Projects like these have proven that green energy in Africa provides an effective solution to the continent’s energy shortages. Not only can they be swiftly installed but also reduce the risk of power outages and the reliance of expensive diesel power, which can cost close to 5% of a country’s annual GDP. The cost of rolling out green energy technologies in Africa, from regional wind farms to a personal solar phone charger has also dropped dramatically over the past decade, making green energy projects in Africa far more accessible and cost efficient.
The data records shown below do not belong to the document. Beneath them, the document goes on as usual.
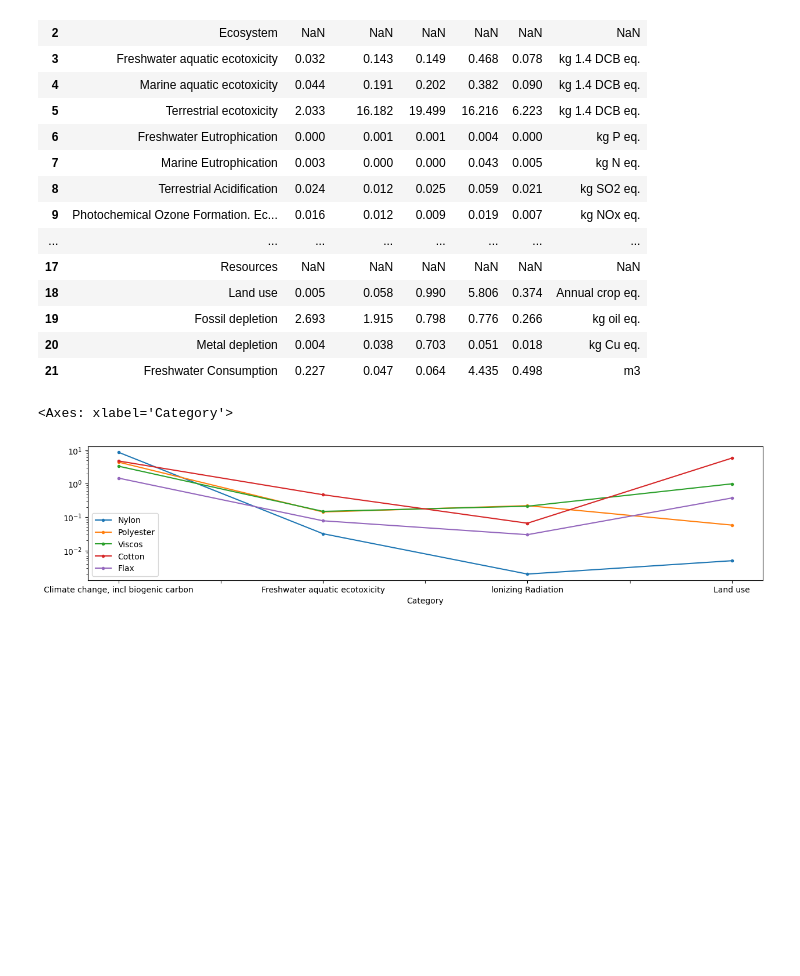
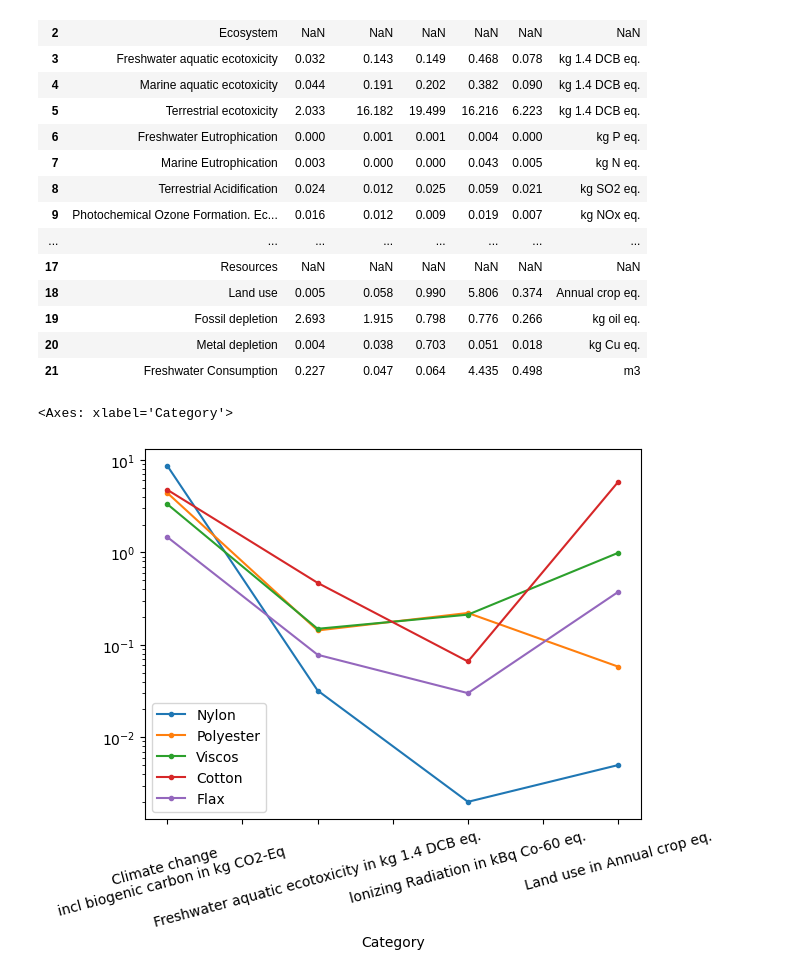
Before and after one commit to emilbreustedt/AWSI, a Jupyter notebook: Stoffemissionen/graphs.ipynb, the cells around one changed output. Saved outputs shown, nothing was run; the diff lists cells and outputs as text; code cells hidden in the pictures; blank space fills up the shorter version.

```diff
--- a/Stoffemissionen/graphs.ipynb
+++ b/Stoffemissionen/graphs.ipynb
@@ -23,11 +23,17 @@ df
 | 20 | Metal depletion | 0.004 | 0.038 | 0.703 | 0.051 | 0.018 | kg Cu eq. |
 | 21 | Freshwater Consumption | 0.227 | 0.047 | 0.064 | 4.435 | 0.498 | m3 |
 # %%
-df = df[df['Category'].isin(["Climate change, incl biogenic carbon", "Freshwater aquatic ecotoxicity", "lonizing Radiation", "Land use"])].reset_index()
-df.iloc[:, 1:-1].plot(style='.-', x='Category', figsize=(15,3), logy = True)
+df = df[df.Category.isin(["Climate change, incl biogenic carbon",
+                          "Freshwater aquatic ecotoxicity",
+                          "lonizing Radiation",
+                          "Land use"])].reset_index()
+df.Category = df.Category.str.replace(',', '\n')
+df.Category = df.Category + " in " + df.Einheit
-# %% [output]
-<Axes: xlabel='Category'>
-[figure, removed]
+# %%
+df.iloc[:, 1:-1].plot(style='.-', x='Category', rot = 15, logy = True)
+# %% [output]
+<Axes: xlabel='Category'>
+[figure, added]
 # %%
 df.iloc[:, 1:-1].plot.bar(logy = True, x='Category', rot=20)
 # %% [output]
```
Also changed, not shown: parts of 1 cell of this notebook.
Not only will green energy in Africa provide light, but also support livelihoods and businesses, create employment through the development of infrastructure, and attract foreign investment.

Category: Solar energy
You can follow any responses to this entry through the RSS 2.0 feed. You can leave a response, or trackback from your own site.
Leave a Reply